▶ RECORDS SUPPLIED:
--------
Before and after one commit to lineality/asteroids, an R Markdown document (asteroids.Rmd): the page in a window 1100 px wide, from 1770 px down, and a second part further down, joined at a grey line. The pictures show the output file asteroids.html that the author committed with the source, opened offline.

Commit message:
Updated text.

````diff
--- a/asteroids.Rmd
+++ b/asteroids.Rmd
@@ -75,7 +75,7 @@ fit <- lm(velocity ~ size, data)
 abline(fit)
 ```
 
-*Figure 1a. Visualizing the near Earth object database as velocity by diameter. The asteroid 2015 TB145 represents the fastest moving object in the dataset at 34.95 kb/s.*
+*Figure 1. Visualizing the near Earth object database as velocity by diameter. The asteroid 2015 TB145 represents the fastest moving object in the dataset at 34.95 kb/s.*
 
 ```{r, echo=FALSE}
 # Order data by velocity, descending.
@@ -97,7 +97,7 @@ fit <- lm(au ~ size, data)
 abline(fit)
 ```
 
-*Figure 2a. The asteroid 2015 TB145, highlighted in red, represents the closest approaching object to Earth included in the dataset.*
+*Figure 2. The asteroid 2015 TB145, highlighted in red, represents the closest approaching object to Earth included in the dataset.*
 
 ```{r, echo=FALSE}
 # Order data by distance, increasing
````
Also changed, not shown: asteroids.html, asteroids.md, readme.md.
--------
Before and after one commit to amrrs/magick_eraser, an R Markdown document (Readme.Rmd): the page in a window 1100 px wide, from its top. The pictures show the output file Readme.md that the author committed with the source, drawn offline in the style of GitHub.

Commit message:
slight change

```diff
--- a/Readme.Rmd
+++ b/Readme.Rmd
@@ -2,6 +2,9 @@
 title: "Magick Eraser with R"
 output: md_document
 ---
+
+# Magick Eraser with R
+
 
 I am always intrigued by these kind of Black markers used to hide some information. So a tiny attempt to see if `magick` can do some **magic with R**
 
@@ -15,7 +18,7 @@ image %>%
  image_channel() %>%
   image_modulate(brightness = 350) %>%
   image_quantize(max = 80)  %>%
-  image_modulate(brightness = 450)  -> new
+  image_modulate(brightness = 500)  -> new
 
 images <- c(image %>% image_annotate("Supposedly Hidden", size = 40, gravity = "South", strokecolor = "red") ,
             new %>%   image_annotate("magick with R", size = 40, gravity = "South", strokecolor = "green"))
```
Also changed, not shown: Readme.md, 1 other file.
--------
▶ REQUIRED WORK: Determine how many lines of the listing above hold the word "brightness". Report that number without anything else.

▶ WRITTEN ANSWER: 3